Gay readers will most likely appreciate the affectionate and funny portrayals of gay men in tender and troubled relationships. Straight readers shouldn't have any problems identifying, either. All the protagonists in these stories seem to be looking for the kind of lifelong commitment that Mom and Dad embodied.
Although memorial services for young men seem commonplace in Grayson's fiction, the stories are not tragedies. They serve up slices of life as we know it right here and now with hate crimes, weight worries and easy money for Internet whizzes.
Structurally, the stories do not provide traditionally rendered scenes, and they don't move linearly along from point A to point B to point C and so on. Many of them are broken up with italicized passages that serve as a counterpoint to the narrative. I like stories that bring disparate ideas together, but occasionally when reading them en masse, the technique becomes superfluous.
That small quibble aside, let me say that the stories overall are funny, intelligently written and original. "Spaghetti Language" mixes the narrator's love for a dead grandfather, a friend's beautiful 4-year-old child, and his lover, Terence, a gorgeous, tall, young black man who appears in several stories with learning computer programming language. There is a connection.
"Boys' Club" drops the reader smack dab into the lives of a gay punk band. This is probably the most traditional story and my favorite. The narrative voice is so authentically young and misunderstood and rebellious and poignantly philosophical: "Anarchism doesn't only mean destroying the government. It could
also mean destroying the forces dictating how people have to live. It was more acceptable to be out in the punk scene than in mainstream music culture even before you were able to slam around with other boyfags in lingerie."

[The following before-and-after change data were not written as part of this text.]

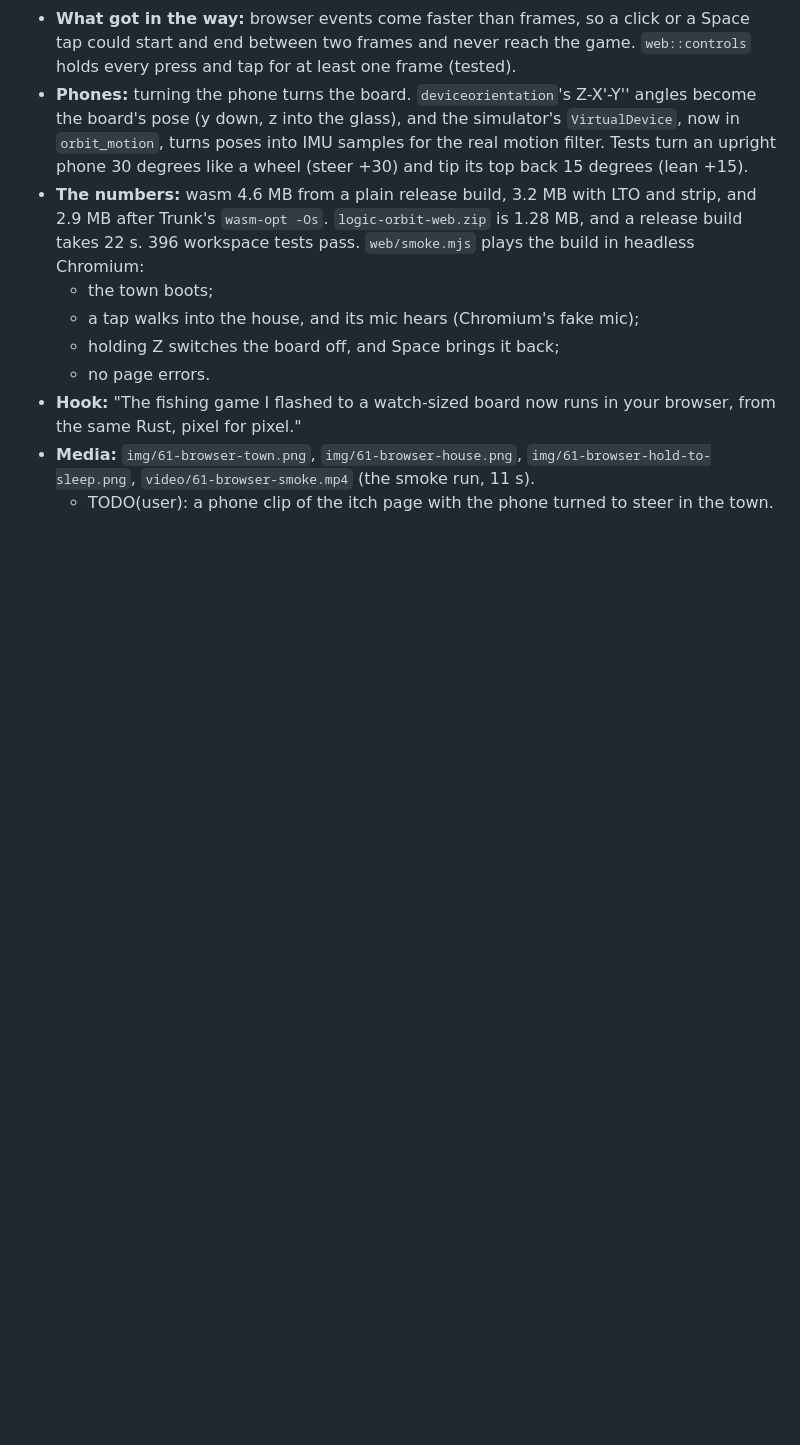
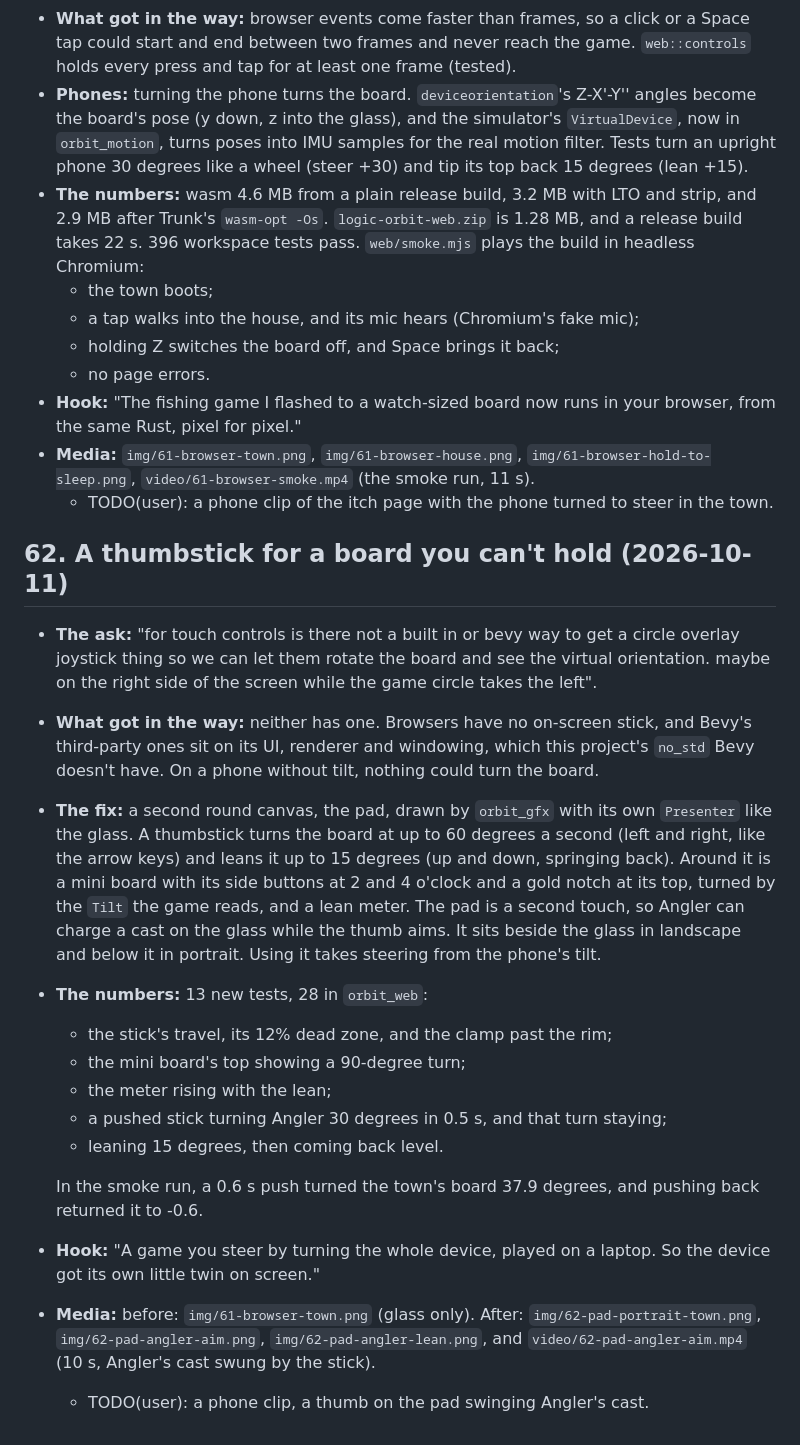
Before and after one commit to mwbryant/fishing-minigame, a Markdown page: devlog/beats.md, the part around the change. GitHub-like rendering; blank space fills up the shorter version.

```diff
--- a/devlog/beats.md
+++ b/devlog/beats.md
@@ -1192,3 +1192,34 @@ Images are in `img/`. Newest beats go at the bottom.
 - **Media:** `img/61-browser-town.png`, `img/61-browser-house.png`,
   `img/61-browser-hold-to-sleep.png`, `video/61-browser-smoke.mp4` (the smoke run, 11 s).
   - TODO(user): a phone clip of the itch page with the phone turned to steer in the town.
+
+## 62. A thumbstick for a board you can't hold (2026-10-11)
+
+- **The ask:** "for touch controls is there not a built in or bevy way to get a circle overlay
+  joystick thing so we can let them rotate the board and see the virtual orientation. maybe on
+  the right side of the screen while the game circle takes the left".
+- **What got in the way:** neither has one. Browsers have no on-screen stick, and Bevy's
+  third-party ones sit on its UI, renderer and windowing, which this project's `no_std` Bevy
+  doesn't have. On a phone without tilt, nothing could turn the board.
+- **The fix:** a second round canvas, the pad, drawn by `orbit_gfx` with its own `Presenter`
+  like the glass. A thumbstick turns the board at up to 60 degrees a second (left and right,
+  like the arrow keys) and leans it up to 15 degrees (up and down, springing back). Around it
+  is a mini board with its side buttons at 2 and 4 o'clock and a gold notch at its top, turned
+  by the `Tilt` the game reads, and a lean meter. The pad is a second touch, so Angler can
+  charge a cast on the glass while the thumb aims. It sits beside the glass in landscape and
+  below it in portrait. Using it takes steering from the phone's tilt.
+- **The numbers:** 13 new tests, 28 in `orbit_web`:
+  - the stick's travel, its 12% dead zone, and the clamp past the rim;
+  - the mini board's top showing a 90-degree turn;
+  - the meter rising with the lean;
+  - a pushed stick turning Angler 30 degrees in 0.5 s, and that turn staying;
+  - leaning 15 degrees, then coming back level.
+
+  In the smoke run, a 0.6 s push turned the town's board 37.9 degrees, and pushing back
+  returned it to -0.6.
+- **Hook:** "A game you steer by turning the whole device, played on a laptop. So the device
+  got its own little twin on screen."
+- **Media:** before: `img/61-browser-town.png` (glass only). After: `img/62-pad-portrait-town.png`,
+  `img/62-pad-angler-aim.png`, `img/62-pad-angler-lean.png`, and `video/62-pad-angler-aim.mp4`
+  (10 s, Angler's cast swung by the stick).
+  - TODO(user): a phone clip, a thumb on the pad swinging Angler's cast.
```
Also changed, not shown: README.md (+7 -4 lines), docs/ESP32_PLATFORM.md (+3 -1 lines), devlog/img/62-pad-angler-aim.png (added), devlog/img/62-pad-angler-lean.png (added), devlog/img/62-pad-portrait-town.png (added), 10 other files.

Grayson's writing is full of delicious nuggets. Here's an insight in the title story about the narrator's hunt for a meaningful relationship: "I'd long ago given up going to slaughterhouses and trying to approach aspiring Abercrombie & Fitch catalog models emitting radiation from isotopes of unobtainium. After enough `access denied' messages, you don't want to do anything but log off."
Other cool stories include "Those Old Dark, Sweet Songs," about the narrator's complicated relationship with Terence; "The Five Stages of Eating at Cuban-Chinese Restaurants," in which Terence breaks up with the narrator; and "Anything but Sympathy" about a 30-year-old man's first relationship with another man.
These stories accurately capture snapshots of our culture at a very interesting moment. The Silicon Valley Diet and Other Stories sets out to prove we haven't really lost our humanity under the deluge of technology. And we probably never will.
Pat MacEnulty, a former promotional writer for the Sun-Sentinel, is a short-story writer and freelance fiction editor in Charlotte, N.C.
Monday, April 17, 2000
In "Notes on Fiction," the current (May 15, 2000) issue of Publishers Weekly has a brief review of Richard Grayson's The Silicon Valley Diet:
Compulsively talky and engaging disjunctive, the 12 stories in The Silicon Valley Diet, Richard Grayson's ninth collection, flash snapshots of gay men in their 20s, 30s and 40s battling it out in an online world. Lighter and funnier than much gay fiction, the stories riff on contemporary consumer culture (I'm wearing Calvin Klein chhinos like the sexy adolescents I spotted this morning in full-pages in Wired and Swing) and introduce sweet, mixed-up characters like Terence, who has a child "slept with a teddy bear -- even when he was practically, by his own admission, a teenage prostitute." Grayson knows New York City -- where many of these stories are set -- inside and out. (Red Hen,$14.95 paper 182p ISBN 1-888966-23-4; June)
Saturday, January 15, 2000
Richard Grayson has a letter in the New York Times today (January 15, 2000), oppsing reparations for the victims of crimes committed by prisoners who were brutalized at Attica and compensated for the government's brutality.